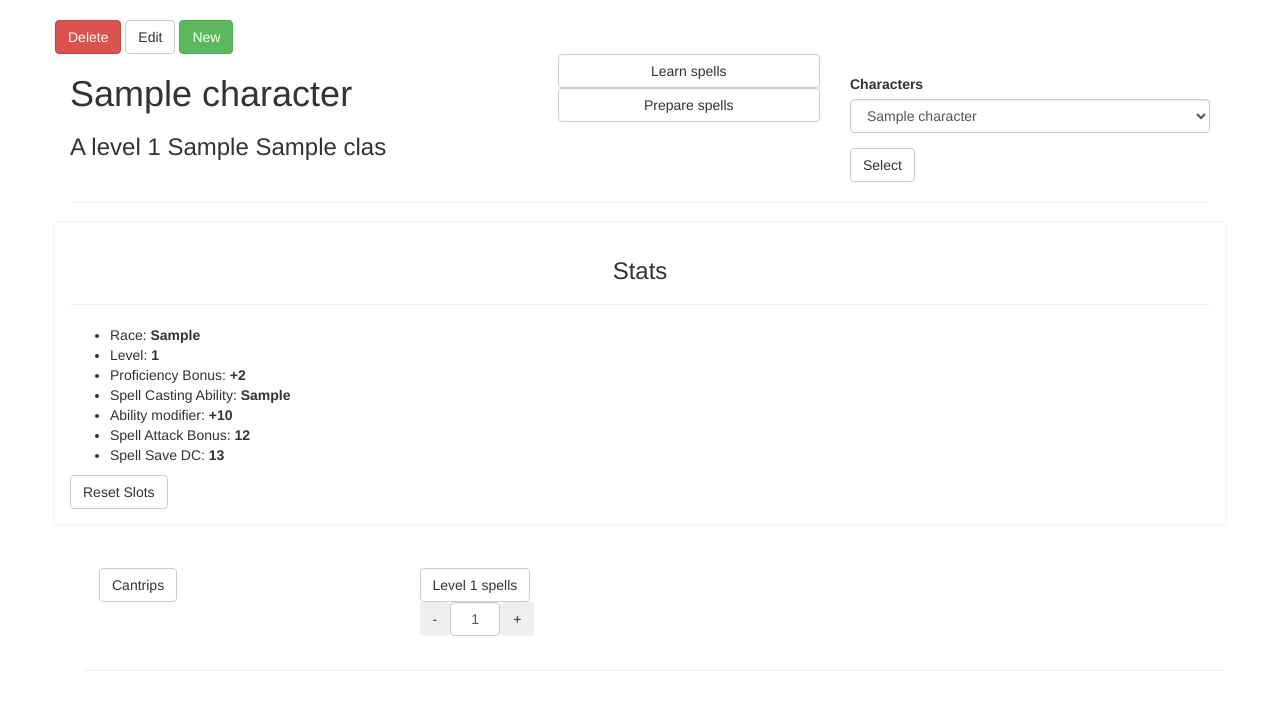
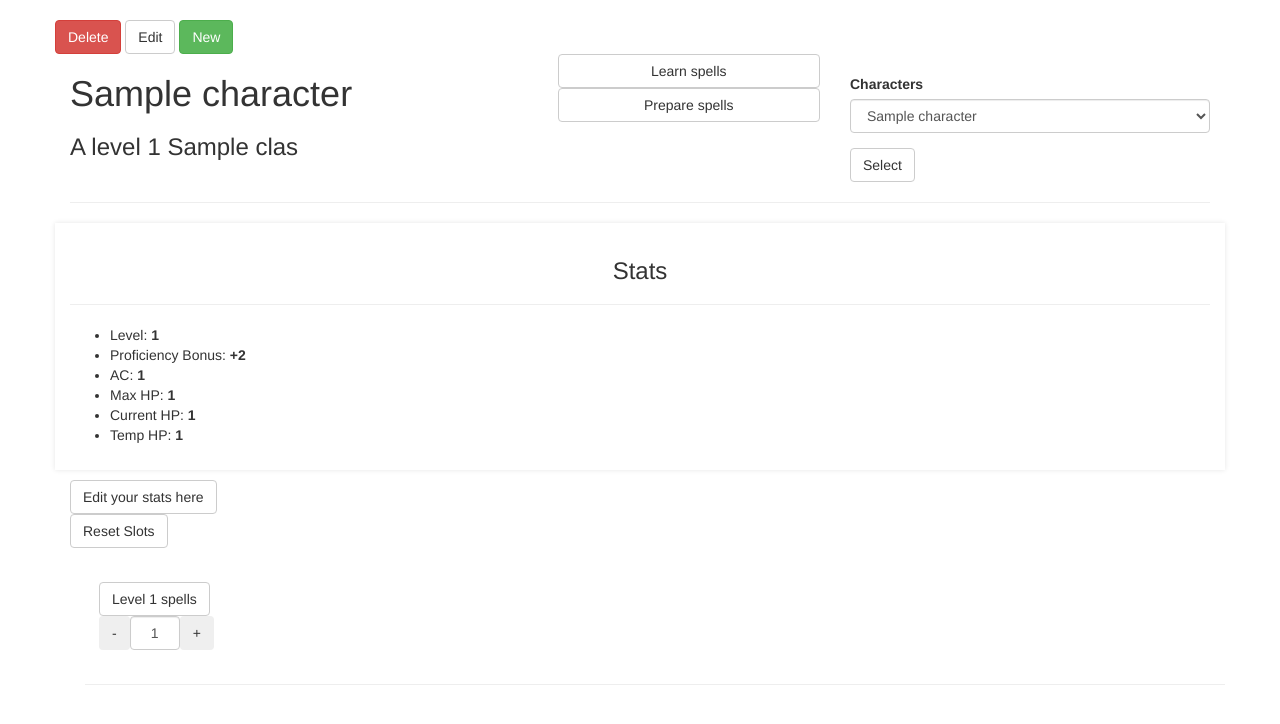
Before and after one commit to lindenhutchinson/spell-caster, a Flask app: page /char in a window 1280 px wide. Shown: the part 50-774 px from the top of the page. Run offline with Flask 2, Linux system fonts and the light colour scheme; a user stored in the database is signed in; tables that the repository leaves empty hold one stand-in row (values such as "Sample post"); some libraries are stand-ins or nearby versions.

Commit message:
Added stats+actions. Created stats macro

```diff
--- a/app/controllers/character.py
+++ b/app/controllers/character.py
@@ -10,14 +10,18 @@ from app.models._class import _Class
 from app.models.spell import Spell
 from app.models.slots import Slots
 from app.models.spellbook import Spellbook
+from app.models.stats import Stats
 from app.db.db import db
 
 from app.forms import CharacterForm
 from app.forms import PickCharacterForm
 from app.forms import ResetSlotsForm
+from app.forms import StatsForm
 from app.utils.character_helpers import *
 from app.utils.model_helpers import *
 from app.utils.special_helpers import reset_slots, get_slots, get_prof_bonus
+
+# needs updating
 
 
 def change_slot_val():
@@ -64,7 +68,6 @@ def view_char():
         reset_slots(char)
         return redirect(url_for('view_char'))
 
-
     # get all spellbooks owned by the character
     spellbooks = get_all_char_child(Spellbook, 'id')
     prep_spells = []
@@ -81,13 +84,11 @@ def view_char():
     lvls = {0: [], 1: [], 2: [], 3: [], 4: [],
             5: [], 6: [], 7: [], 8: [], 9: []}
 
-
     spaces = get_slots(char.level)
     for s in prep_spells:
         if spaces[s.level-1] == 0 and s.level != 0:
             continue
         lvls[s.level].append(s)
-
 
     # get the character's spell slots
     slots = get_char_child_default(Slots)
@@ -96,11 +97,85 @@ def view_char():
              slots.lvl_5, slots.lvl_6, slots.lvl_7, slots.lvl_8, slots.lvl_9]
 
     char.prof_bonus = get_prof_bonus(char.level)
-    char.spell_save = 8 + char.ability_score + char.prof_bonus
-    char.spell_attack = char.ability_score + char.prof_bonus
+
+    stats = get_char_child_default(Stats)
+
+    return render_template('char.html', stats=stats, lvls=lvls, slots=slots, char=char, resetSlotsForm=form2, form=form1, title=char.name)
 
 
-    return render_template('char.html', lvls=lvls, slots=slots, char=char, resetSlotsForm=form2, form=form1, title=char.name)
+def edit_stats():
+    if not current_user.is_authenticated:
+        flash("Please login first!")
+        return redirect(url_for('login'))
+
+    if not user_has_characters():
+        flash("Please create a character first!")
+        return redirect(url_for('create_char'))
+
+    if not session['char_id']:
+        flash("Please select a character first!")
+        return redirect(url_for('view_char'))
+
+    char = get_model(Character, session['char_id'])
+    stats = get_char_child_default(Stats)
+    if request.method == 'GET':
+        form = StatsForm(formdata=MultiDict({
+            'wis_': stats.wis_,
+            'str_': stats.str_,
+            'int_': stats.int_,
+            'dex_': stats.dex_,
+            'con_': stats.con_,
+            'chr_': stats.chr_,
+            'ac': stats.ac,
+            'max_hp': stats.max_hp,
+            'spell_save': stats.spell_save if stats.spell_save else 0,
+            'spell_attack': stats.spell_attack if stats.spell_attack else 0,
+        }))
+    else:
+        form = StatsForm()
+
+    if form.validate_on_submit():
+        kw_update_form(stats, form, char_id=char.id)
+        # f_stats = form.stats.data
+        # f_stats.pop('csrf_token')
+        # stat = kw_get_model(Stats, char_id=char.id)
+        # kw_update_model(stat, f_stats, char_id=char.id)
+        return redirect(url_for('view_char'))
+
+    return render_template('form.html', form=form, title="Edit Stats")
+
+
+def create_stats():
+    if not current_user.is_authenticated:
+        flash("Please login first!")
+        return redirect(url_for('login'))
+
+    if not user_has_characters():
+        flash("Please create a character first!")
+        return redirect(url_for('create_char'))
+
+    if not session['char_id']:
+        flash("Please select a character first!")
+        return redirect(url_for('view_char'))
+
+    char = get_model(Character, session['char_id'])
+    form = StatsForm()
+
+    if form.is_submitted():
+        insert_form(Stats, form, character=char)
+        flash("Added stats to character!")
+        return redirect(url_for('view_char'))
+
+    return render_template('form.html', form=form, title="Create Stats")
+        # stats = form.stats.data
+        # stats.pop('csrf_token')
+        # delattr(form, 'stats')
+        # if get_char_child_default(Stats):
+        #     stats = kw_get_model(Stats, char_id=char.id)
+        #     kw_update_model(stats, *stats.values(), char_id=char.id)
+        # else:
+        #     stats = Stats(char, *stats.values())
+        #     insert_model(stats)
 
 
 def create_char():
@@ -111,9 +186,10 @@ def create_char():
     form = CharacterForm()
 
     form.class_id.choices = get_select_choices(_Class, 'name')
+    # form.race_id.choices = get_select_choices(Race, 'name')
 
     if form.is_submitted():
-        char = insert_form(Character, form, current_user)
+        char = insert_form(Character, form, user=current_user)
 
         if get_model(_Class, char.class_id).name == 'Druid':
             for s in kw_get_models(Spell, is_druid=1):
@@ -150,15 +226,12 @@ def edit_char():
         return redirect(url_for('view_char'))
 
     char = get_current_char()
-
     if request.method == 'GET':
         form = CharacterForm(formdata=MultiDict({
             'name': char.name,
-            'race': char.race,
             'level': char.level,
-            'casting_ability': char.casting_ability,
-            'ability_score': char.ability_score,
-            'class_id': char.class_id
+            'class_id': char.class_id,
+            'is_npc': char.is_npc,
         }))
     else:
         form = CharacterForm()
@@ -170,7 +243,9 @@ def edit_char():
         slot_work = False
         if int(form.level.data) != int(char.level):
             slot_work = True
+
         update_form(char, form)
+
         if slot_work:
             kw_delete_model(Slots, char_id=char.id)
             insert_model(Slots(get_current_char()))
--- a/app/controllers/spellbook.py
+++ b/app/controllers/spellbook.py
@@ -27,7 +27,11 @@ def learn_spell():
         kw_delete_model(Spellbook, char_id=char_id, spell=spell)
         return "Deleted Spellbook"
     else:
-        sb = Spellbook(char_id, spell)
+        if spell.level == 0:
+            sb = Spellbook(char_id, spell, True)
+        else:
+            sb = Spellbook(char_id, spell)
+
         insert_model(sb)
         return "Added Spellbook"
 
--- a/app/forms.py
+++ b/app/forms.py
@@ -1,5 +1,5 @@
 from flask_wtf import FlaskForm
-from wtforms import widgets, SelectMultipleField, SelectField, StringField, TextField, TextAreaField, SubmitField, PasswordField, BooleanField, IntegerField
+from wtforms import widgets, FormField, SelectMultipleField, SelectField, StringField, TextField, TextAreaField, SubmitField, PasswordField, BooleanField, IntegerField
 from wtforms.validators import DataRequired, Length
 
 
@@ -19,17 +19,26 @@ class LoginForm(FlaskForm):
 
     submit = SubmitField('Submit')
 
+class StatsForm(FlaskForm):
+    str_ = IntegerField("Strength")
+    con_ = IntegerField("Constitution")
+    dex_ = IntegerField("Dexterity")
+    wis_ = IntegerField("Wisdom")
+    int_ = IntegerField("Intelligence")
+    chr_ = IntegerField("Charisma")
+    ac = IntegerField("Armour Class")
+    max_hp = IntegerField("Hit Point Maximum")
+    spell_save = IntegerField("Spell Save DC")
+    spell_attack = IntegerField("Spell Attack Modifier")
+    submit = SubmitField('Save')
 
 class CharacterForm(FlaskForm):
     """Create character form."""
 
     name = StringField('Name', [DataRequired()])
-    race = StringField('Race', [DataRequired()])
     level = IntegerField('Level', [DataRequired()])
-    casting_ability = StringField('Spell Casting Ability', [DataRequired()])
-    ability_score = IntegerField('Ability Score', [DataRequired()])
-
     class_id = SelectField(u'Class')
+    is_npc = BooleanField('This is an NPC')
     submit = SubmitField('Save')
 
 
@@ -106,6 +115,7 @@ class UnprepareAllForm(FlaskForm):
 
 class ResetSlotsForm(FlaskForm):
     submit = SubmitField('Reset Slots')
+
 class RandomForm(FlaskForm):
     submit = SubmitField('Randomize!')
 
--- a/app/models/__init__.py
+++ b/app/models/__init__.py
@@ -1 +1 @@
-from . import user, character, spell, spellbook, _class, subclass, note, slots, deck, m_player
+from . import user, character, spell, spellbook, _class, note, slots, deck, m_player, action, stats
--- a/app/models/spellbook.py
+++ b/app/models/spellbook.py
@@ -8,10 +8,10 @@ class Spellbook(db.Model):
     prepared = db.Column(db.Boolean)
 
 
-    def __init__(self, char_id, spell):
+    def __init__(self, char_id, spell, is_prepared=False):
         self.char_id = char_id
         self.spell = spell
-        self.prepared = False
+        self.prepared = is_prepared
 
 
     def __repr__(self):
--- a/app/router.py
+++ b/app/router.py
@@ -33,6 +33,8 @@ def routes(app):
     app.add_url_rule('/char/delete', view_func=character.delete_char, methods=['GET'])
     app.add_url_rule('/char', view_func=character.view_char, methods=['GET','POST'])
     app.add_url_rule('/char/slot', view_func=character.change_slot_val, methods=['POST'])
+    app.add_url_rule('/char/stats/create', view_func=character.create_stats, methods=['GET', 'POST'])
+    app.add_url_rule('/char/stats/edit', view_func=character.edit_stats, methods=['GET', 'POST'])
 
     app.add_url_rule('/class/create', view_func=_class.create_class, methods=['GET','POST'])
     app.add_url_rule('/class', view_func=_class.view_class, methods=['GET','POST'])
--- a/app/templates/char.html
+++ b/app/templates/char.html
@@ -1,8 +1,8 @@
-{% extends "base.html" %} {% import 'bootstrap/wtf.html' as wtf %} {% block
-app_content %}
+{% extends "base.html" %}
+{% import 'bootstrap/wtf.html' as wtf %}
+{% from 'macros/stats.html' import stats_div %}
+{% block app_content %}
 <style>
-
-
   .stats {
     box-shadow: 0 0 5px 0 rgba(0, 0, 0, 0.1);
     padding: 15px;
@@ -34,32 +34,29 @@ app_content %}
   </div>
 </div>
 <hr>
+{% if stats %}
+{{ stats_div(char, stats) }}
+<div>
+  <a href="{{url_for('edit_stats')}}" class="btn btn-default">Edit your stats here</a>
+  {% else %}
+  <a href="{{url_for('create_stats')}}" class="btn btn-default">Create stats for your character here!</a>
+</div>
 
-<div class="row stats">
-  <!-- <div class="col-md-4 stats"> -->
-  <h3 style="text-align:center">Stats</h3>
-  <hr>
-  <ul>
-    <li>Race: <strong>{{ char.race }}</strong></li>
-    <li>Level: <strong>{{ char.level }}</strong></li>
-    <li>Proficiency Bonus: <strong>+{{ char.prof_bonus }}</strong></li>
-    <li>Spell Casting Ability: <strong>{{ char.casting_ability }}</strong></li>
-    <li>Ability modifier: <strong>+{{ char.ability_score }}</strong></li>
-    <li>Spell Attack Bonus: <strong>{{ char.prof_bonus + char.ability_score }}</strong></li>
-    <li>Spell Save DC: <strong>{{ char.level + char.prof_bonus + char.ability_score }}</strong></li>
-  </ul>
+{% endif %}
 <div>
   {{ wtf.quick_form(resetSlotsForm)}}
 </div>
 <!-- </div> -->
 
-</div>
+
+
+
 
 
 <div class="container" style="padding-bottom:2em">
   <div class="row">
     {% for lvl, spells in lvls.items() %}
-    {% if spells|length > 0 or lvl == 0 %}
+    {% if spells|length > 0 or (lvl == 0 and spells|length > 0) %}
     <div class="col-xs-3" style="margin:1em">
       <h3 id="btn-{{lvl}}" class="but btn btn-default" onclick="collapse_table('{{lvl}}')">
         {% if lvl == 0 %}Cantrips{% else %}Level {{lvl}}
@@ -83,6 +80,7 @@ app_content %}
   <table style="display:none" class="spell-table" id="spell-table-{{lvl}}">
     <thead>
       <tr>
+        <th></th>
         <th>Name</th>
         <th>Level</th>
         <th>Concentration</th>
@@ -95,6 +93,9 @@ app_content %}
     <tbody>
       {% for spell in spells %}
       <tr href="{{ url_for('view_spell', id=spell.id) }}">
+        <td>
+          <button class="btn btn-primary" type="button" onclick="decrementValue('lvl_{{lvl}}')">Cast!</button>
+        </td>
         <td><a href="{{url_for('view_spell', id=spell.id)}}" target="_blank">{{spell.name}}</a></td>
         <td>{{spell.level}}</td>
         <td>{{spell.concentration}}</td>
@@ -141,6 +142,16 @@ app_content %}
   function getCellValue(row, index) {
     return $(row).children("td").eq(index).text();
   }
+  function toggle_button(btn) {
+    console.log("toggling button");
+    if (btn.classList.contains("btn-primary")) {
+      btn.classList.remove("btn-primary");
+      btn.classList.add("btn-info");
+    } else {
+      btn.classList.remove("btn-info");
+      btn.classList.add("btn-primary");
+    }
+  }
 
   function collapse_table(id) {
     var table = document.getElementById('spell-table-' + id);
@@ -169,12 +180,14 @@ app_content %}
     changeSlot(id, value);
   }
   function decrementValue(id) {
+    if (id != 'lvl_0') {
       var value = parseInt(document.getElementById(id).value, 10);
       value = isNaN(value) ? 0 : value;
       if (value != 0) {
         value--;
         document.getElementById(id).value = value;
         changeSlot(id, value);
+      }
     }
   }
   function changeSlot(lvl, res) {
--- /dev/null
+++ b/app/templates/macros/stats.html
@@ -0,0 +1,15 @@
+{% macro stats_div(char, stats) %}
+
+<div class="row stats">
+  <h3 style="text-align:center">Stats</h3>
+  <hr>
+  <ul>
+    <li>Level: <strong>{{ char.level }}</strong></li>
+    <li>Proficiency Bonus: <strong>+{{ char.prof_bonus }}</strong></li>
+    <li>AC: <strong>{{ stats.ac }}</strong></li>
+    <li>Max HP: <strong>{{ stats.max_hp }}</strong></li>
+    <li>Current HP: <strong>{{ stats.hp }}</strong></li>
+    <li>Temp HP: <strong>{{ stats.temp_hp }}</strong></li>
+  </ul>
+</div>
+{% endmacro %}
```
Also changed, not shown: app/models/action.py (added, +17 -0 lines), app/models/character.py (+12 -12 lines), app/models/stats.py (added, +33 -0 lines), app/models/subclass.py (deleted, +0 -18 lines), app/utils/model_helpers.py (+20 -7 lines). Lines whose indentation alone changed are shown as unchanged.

= = =

» What you should do:
Wherever the string "StatsForm" occurs in the listing, return the line it sits on.

» Answer space:
+from app.forms import StatsForm
+        form = StatsForm(formdata=MultiDict({
+        form = StatsForm()
+    form = StatsForm()
+class StatsForm(FlaskForm):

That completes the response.